Suggested Citation

  • Anabela Botelho, 2011. "Achieving compliance with healthcare waste management regulations: empirical evidence from small European healthcare units," NIMA Working Papers 42, Núcleo de Investigação em Microeconomia Aplicada (NIMA), Universidade do Minho.
  • Handle: RePEc:nim:nimawp:42/2011
    as

    Download full text from publisher

    File URL: http://www3.eeg.uminho.pt/publications/NIMAwp42.pdf
    File Function: full text
    Download Restriction: none

    References listed on IDEAS

    as
    1. Joseph Hilbe, 1993. "Generalized linear models," Stata Technical Bulletin, StataCorp LP, vol. 2(11).
    2. Anabela Botelho & Lígia M. Costa Pinto & Isabel Rodrigues, 2005. "How To Comply With Environmental Regulations? The Role Of Information," Contemporary Economic Policy, Western Economic Association International, vol. 23(4), pages 568-577, October.
    3. Paolino, Philip, 2001. "Maximum Likelihood Estimation of Models with Beta-Distributed Dependent Variables," Political Analysis, Cambridge University Press, vol. 9(04), pages 325-346, January.
    Full references (including those not matched with items on IDEAS)

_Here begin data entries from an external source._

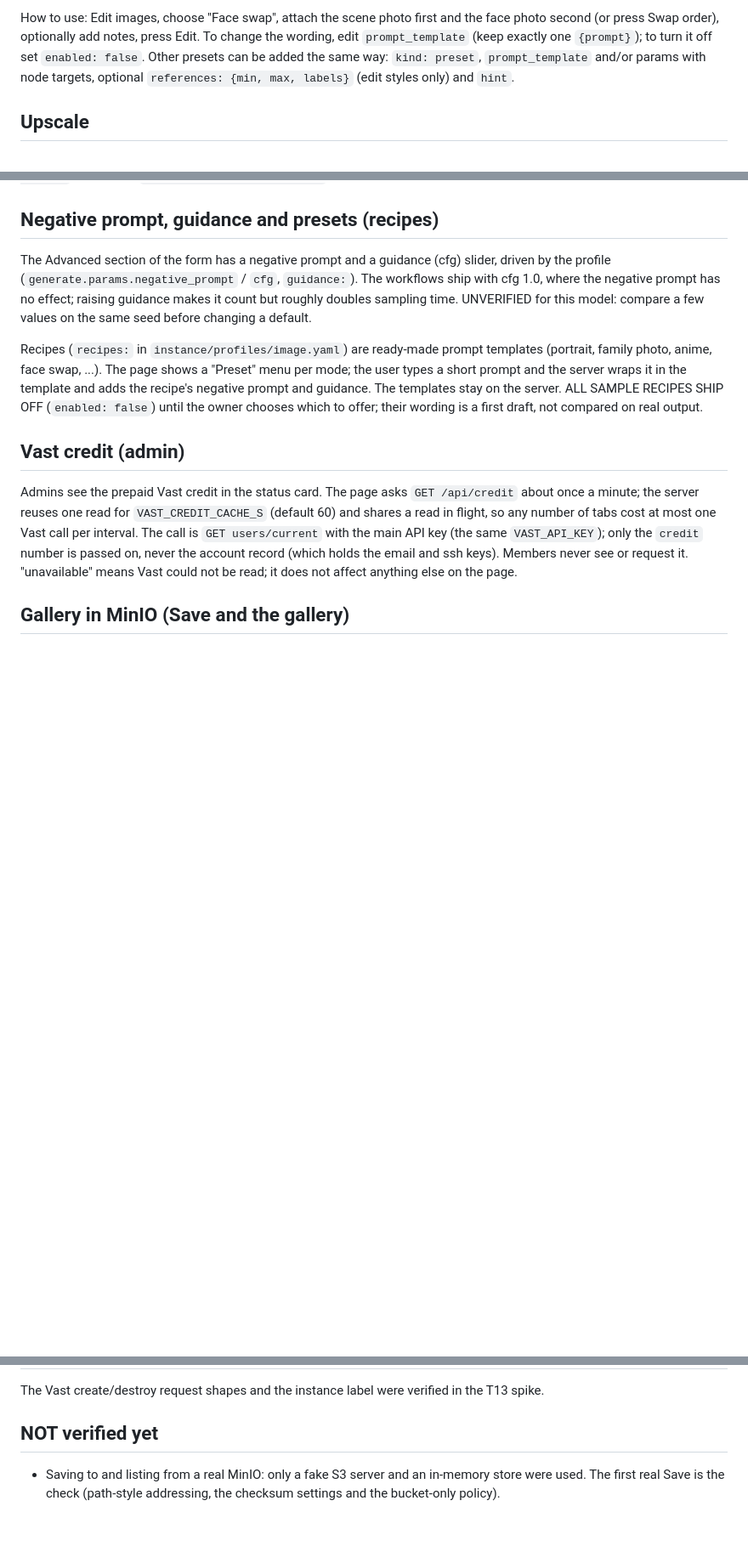
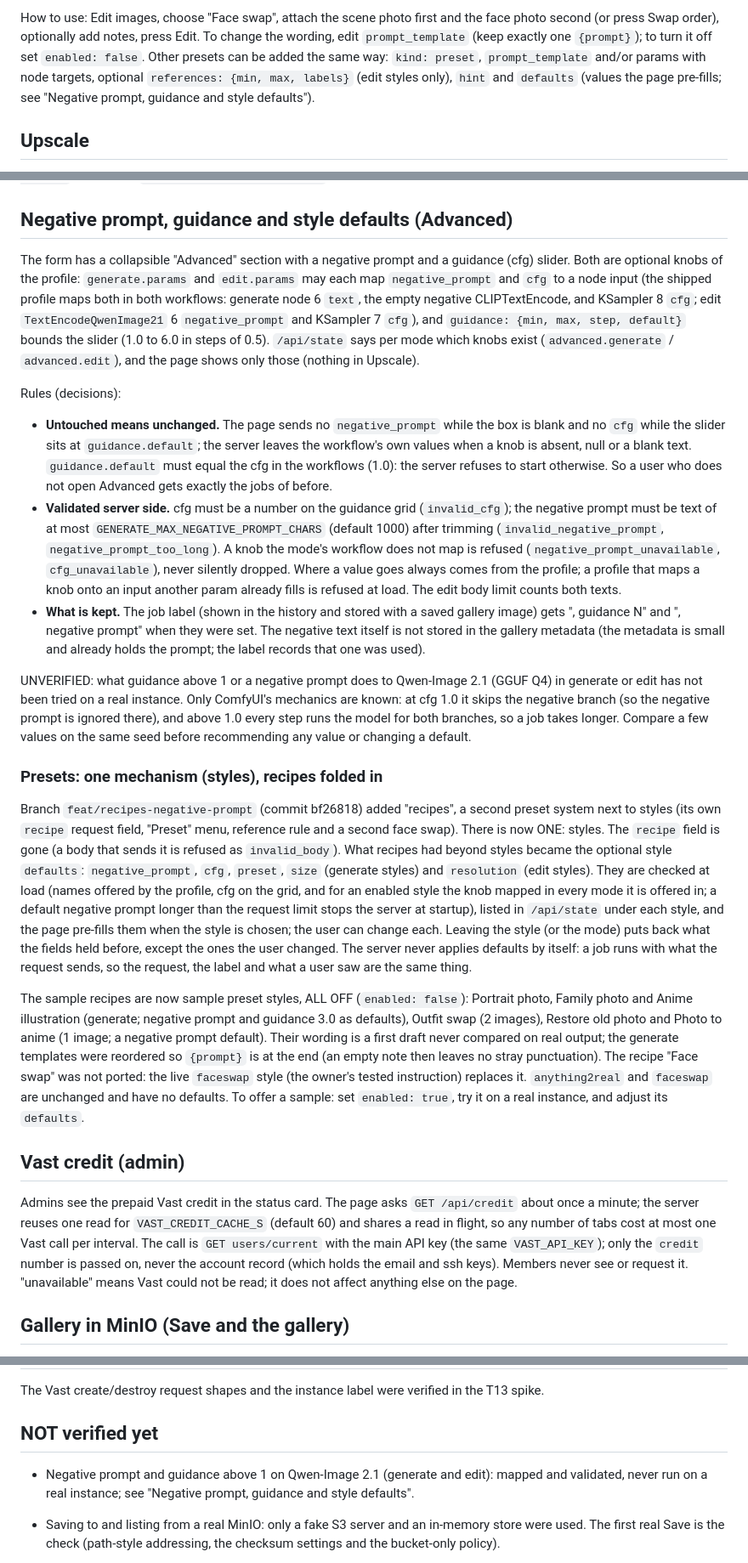
Before and after one commit to adhityan26/vastai-deployment-workflow, a Markdown page: deploy/web/README.md, 3 parts joined by grey strips. Shown at 85% size. GitHub-like rendering; blank space fills up the shorter version.

Commit message:
docs: negative prompt, guidance and style defaults; why recipes became styles
The README section replaces the recipes text of bf26818: the per-mode
knobs, the "untouched means unchanged" rule, server-side validation and
refusal codes, what the label and the gallery keep, the decision to fold
recipes into styles (defaults the page pre-fills, never applied by the
server), which samples were ported (all off) and why face_swap was not.
It states that the effect of guidance and a negative prompt on this model
is unverified. The handoff notes the branch.

Co-Authored-By: Claude Sonnet 5.5 <noreply@anthropic.com>

```diff
--- a/deploy/web/README.md
+++ b/deploy/web/README.md
@@ -369,7 +369,8 @@ second photo must consent. The quality preset stays whatever the user chose.
 How to use: Edit images, choose "Face swap", attach the scene photo first and the face photo second (or press Swap
 order), optionally add notes, press Edit. To change the wording, edit `prompt_template` (keep exactly one `{prompt}`);
 to turn it off set `enabled: false`. Other presets can be added the same way: `kind: preset`, `prompt_template`
-and/or params with node targets, optional `references: {min, max, labels}` (edit styles only) and `hint`.
+and/or params with node targets, optional `references: {min, max, labels}` (edit styles only), `hint` and
+`defaults` (values the page pre-fills; see "Negative prompt, guidance and style defaults").
 
 ## Upscale
 
@@ -428,17 +429,54 @@ supervisord runs ComfyUI as root. Boot writes a new `/workspace/.env` with mode
 ran as another user it could not read the file and would start without previews. Check once on the first live boot
 (SSH into the instance): `ps aux | grep main.py` must show `--preview-method latent2rgb` (or the configured method).
 
-## Negative prompt, guidance and presets (recipes)
+## Negative prompt, guidance and style defaults (Advanced)
 
-The Advanced section of the form has a negative prompt and a guidance (cfg) slider, driven by the profile
-(`generate.params.negative_prompt` / `cfg`, `guidance:`). The workflows ship with cfg 1.0, where the negative prompt
-has no effect; raising guidance makes it count but roughly doubles sampling time. UNVERIFIED for this model: compare
-a few values on the same seed before changing a default.
+The form has a collapsible "Advanced" section with a negative prompt and a guidance (cfg) slider. Both are optional
+knobs of the profile: `generate.params` and `edit.params` may each map `negative_prompt` and `cfg` to a node input
+(the shipped profile maps both in both workflows: generate node 6 `text`, the empty negative CLIPTextEncode, and
+KSampler 8 `cfg`; edit `TextEncodeQwenImage21` 6 `negative_prompt` and KSampler 7 `cfg`), and `guidance: {min, max,
+step, default}` bounds the slider (1.0 to 6.0 in steps of 0.5). `/api/state` says per mode which knobs exist
+(`advanced.generate` / `advanced.edit`), and the page shows only those (nothing in Upscale).
 
-Recipes (`recipes:` in `instance/profiles/image.yaml`) are ready-made prompt templates (portrait, family photo, anime,
-face swap, ...). The page shows a "Preset" menu per mode; the user types a short prompt and the server wraps it in the
-template and adds the recipe's negative prompt and guidance. The templates stay on the server. ALL SAMPLE RECIPES SHIP
-OFF (`enabled: false`) until the owner chooses which to offer; their wording is a first draft, not compared on real output.
+Rules (decisions):
+- **Untouched means unchanged.** The page sends no `negative_prompt` while the box is blank and no `cfg` while the
+  slider sits at `guidance.default`; the server leaves the workflow's own values when a knob is absent, null or a
+  blank text. `guidance.default` must equal the cfg in the workflows (1.0): the server refuses to start otherwise. So
+  a user who does not open Advanced gets exactly the jobs of before.
+- **Validated server side.** cfg must be a number on the guidance grid (`invalid_cfg`); the negative prompt must be
+  text of at most `GENERATE_MAX_NEGATIVE_PROMPT_CHARS` (default 1000) after trimming (`invalid_negative_prompt`,
+  `negative_prompt_too_long`). A knob the mode's workflow does not map is refused (`negative_prompt_unavailable`,
+  `cfg_unavailable`), never silently dropped. Where a value goes always comes from the profile; a profile that maps a
+  knob onto an input another param already fills is refused at load. The edit body limit counts both texts.
+- **What is kept.** The job label (shown in the history and stored with a saved gallery image) gets ", guidance N"
+  and ", negative prompt" when they were set. The negative text itself is not stored in the gallery metadata (the
+  metadata is small and already holds the prompt; the label records that one was used).
+
+UNVERIFIED: what guidance above 1 or a negative prompt does to Qwen-Image 2.1 (GGUF Q4) in generate or edit has not
+been tried on a real instance. Only ComfyUI's mechanics are known: at cfg 1.0 it skips the negative branch (so the
+negative prompt is ignored there), and above 1.0 every step runs the model for both branches, so a job takes longer.
+Compare a few values on the same seed before recommending any value or changing a default.
+
+### Presets: one mechanism (styles), recipes folded in
+
+Branch `feat/recipes-negative-prompt` (commit bf26818) added "recipes", a second preset system next to styles (its
+own `recipe` request field, "Preset" menu, reference rule and a second face swap). There is now ONE: styles. The
+`recipe` field is gone (a body that sends it is refused as `invalid_body`). What recipes had beyond styles became the
+optional style `defaults`: `negative_prompt`, `cfg`, `preset`, `size` (generate styles) and `resolution` (edit
+styles). They are checked at load (names offered by the profile, cfg on the grid, and for an enabled style the knob
+mapped in every mode it is offered in; a default negative prompt longer than the request limit stops the server at
+startup), listed in `/api/state` under each style, and the page pre-fills them when the style is chosen; the user can
+change each. Leaving the style (or the mode) puts back what the fields held before, except the ones the user
+changed. The server never applies defaults by itself: a job runs with what the request sends, so the request, the
+label and what a user saw are the same thing.
+
+The sample recipes are now sample preset styles, ALL OFF (`enabled: false`): Portrait photo, Family photo and Anime
+illustration (generate; negative prompt and guidance 3.0 as defaults), Outfit swap (2 images), Restore old photo and
+Photo to anime (1 image; a negative prompt default). Their wording is a first draft never compared on real output;
+the generate templates were reordered so `{prompt}` is at the end (an empty note then leaves no stray punctuation).
+The recipe "Face swap" was not ported: the live `faceswap` style (the owner's tested instruction) replaces it.
+`anything2real` and `faceswap` are unchanged and have no defaults. To offer a sample: set `enabled: true`, try it on a
+real instance, and adjust its `defaults`.
 
 ## Vast credit (admin)
 
@@ -503,6 +541,9 @@ The Vast create/destroy request shapes and the instance label were verified in t
 
 ## NOT verified yet
 
+- Negative prompt and guidance above 1 on Qwen-Image 2.1 (generate and edit): mapped and validated, never run
+  on a real instance; see "Negative prompt, guidance and style defaults".
+
 - Saving to and listing from a real MinIO: only a fake S3 server and an in-memory store were used. The
   first real Save is the check (path-style addressing, the checksum settings and the bucket-only policy).
 
```
Also changed, not shown: docs/HANDOFF.md (+5 -0 lines).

    More about this item

    Keywords

    Waste management; medical waste; legislation; compliance;

    JEL classification:

    • I18 - Health, Education, and Welfare - - Health - - - Government Policy; Regulation; Public Health
    • Q53 - Agricultural and Natural Resource Economics; Environmental and Ecological Economics - - Environmental Economics - - - Air Pollution; Water Pollution; Noise; Hazardous Waste; Solid Waste; Recycling

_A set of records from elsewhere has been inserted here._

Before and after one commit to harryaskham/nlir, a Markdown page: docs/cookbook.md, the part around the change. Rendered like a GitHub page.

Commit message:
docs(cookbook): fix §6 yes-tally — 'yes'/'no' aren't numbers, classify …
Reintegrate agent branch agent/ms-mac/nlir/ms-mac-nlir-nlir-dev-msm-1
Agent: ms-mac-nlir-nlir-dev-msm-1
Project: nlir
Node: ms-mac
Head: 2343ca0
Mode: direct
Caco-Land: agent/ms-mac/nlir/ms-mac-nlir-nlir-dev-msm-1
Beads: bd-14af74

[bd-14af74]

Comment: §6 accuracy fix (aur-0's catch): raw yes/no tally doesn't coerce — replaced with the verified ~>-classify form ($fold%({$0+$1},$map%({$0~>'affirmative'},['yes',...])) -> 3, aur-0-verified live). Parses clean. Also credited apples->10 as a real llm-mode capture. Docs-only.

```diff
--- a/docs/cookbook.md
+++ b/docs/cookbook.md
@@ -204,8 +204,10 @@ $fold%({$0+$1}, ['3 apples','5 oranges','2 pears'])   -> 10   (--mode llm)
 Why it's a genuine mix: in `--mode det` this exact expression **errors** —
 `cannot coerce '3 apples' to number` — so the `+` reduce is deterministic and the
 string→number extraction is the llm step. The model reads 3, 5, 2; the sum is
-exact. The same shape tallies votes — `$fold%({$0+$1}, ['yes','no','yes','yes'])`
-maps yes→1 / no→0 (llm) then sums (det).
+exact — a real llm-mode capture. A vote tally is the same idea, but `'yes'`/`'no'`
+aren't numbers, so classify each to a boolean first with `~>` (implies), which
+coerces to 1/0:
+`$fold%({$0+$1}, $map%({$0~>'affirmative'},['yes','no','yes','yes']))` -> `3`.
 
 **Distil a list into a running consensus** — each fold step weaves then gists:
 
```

    NEP fields

    This paper has been announced in the following NEP Reports:

    Statistics

    Access and download statistics

    Corrections

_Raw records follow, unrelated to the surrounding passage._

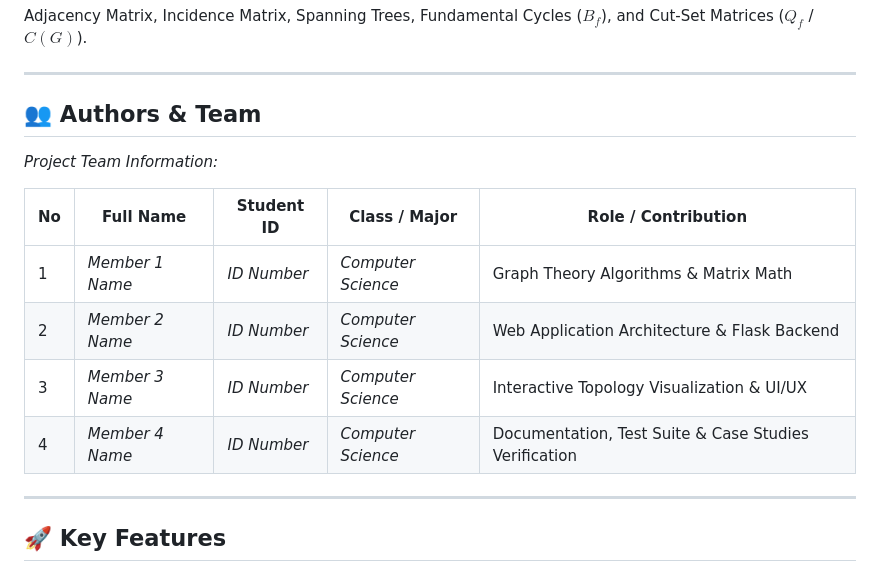
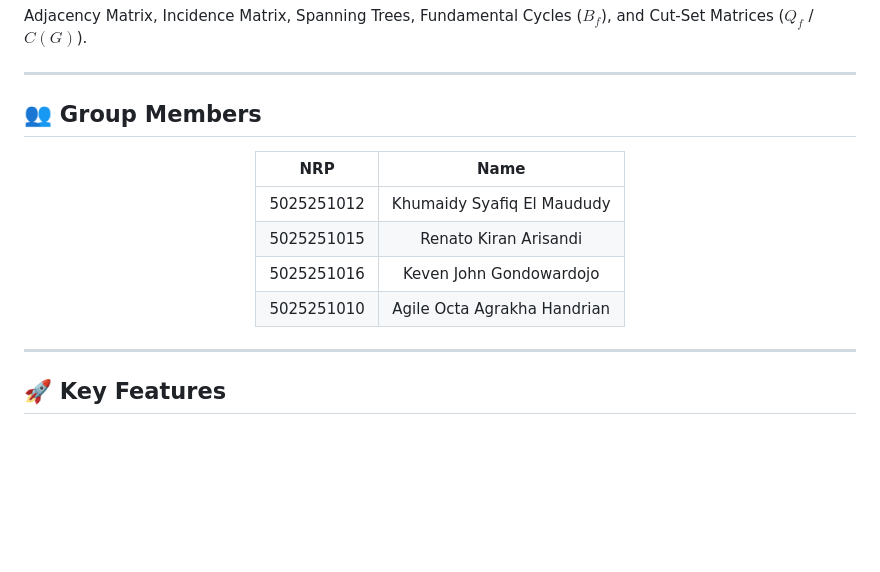
Before and after one commit to rakhahandrian-Git/Matrix_Graph-theory-Group3, a Markdown page: README.md, the part around the change. Drawn GitHub-style; blank space fills up the shorter version.

Commit message:
Update README.md with Group Members

```diff
--- a/README.md
+++ b/README.md
@@ -3,15 +3,18 @@ Adjacency Matrix, Incidence Matrix, Spanning Trees, Fundamental Cycles ($B_f$),
 
 ---
 
-## 👥 Authors & Team
-*Project Team Information:*
+## 👥 Group Members
 
-| No | Full Name | Student ID | Class / Major | Role / Contribution |
-|---|---|---|---|---|
-| 1 | *Member 1 Name* | *ID Number* | *Computer Science* | Graph Theory Algorithms & Matrix Math |
-| 2 | *Member 2 Name* | *ID Number* | *Computer Science* | Web Application Architecture & Flask Backend |
-| 3 | *Member 3 Name* | *ID Number* | *Computer Science* | Interactive Topology Visualization & UI/UX |
-| 4 | *Member 4 Name* | *ID Number* | *Computer Science* | Documentation, Test Suite & Case Studies Verification |
+<div align="center">
+
+| NRP | Name |
+| :---: | :---: |
+| 5025251012 | Khumaidy Syafiq El Maududy |
+| 5025251015 | Renato Kiran Arisandi |
+| 5025251016 | Keven John Gondowardojo |
+| 5025251010 | Agile Octa Agrakha Handrian |
+
+</div>
 
 ---
 
```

    All material on this site has been provided by the respective publishers and authors. You can help correct errors and omissions. When requesting a correction, please mention this item's handle: RePEc:nim:nimawp:42/2011. See general information about how to correct material in RePEc.

    For technical questions regarding this item, or to correct its authors, title, abstract, bibliographic or download information, contact: (NIMA). General contact details of provider: http://nima.eeg.uminho.pt/ .

    If you have authored this item and are not yet registered with RePEc, we encourage you to do it here. This allows to link your profile to this item. It also allows you to accept potential citations to this item that we are uncertain about.

    If CitEc recognized a reference but did not link an item in RePEc to it, you can help with this form .

    If you know of missing items citing this one, you can help us creating those links by adding the relevant references in the same way as above, for each refering item. If you are a registered author of this item, you may also want to check the "citations" tab in your RePEc Author Service profile, as there may be some citations waiting for confirmation.

    Please note that corrections may take a couple of weeks to filter through the various RePEc services.

    IDEAS is a RePEc service hosted by the Research Division of the Federal Reserve Bank of St. Louis . RePEc uses bibliographic data supplied by the respective publishers.